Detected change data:
########

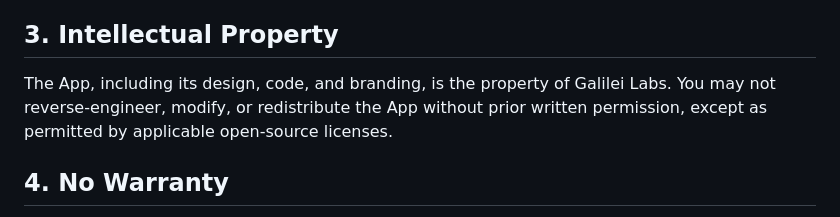
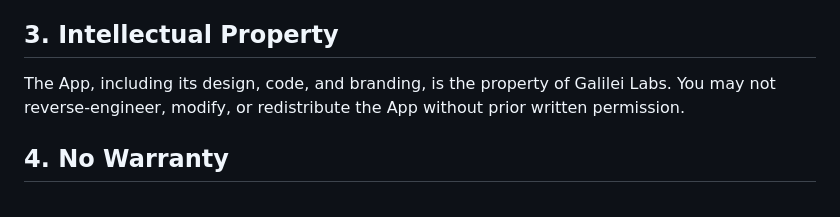
Before and after one commit to Galileilabs/spoke, a Markdown page: TERMS.md, the part around the change. Drawn GitHub-style.

Commit message:
Remove open-source license reference from terms of service
Co-Authored-By: Claude Opus 4.6 <noreply@anthropic.com>

```diff
--- a/TERMS.md
+++ b/TERMS.md
@@ -14,7 +14,7 @@ Spoke is provided as free software. You are granted a non-exclusive, non-transfe
 
 ## 3. Intellectual Property
 
-The App, including its design, code, and branding, is the property of Galilei Labs. You may not reverse-engineer, modify, or redistribute the App without prior written permission, except as permitted by applicable open-source licenses.
+The App, including its design, code, and branding, is the property of Galilei Labs. You may not reverse-engineer, modify, or redistribute the App without prior written permission.
 
 ## 4. No Warranty
 
```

########

● What to produce:
Please retype the data exactly as it appears, but without any of its pictures.

● Answer box:
Before and after one commit to Galileilabs/spoke, a Markdown page: TERMS.md, the part around the change. Drawn GitHub-style.

Commit message:
Remove open-source license reference from terms of service
Co-Authored-By: Claude Opus 4.6 <noreply@anthropic.com>

```diff
--- a/TERMS.md
+++ b/TERMS.md
@@ -14,7 +14,7 @@ Spoke is provided as free software. You are granted a non-exclusive, non-transfe
 
 ## 3. Intellectual Property
 
-The App, including its design, code, and branding, is the property of Galilei Labs. You may not reverse-engineer, modify, or redistribute the App without prior written permission, except as permitted by applicable open-source licenses.
+The App, including its design, code, and branding, is the property of Galilei Labs. You may not reverse-engineer, modify, or redistribute the App without prior written permission.
 
 ## 4. No Warranty
 
```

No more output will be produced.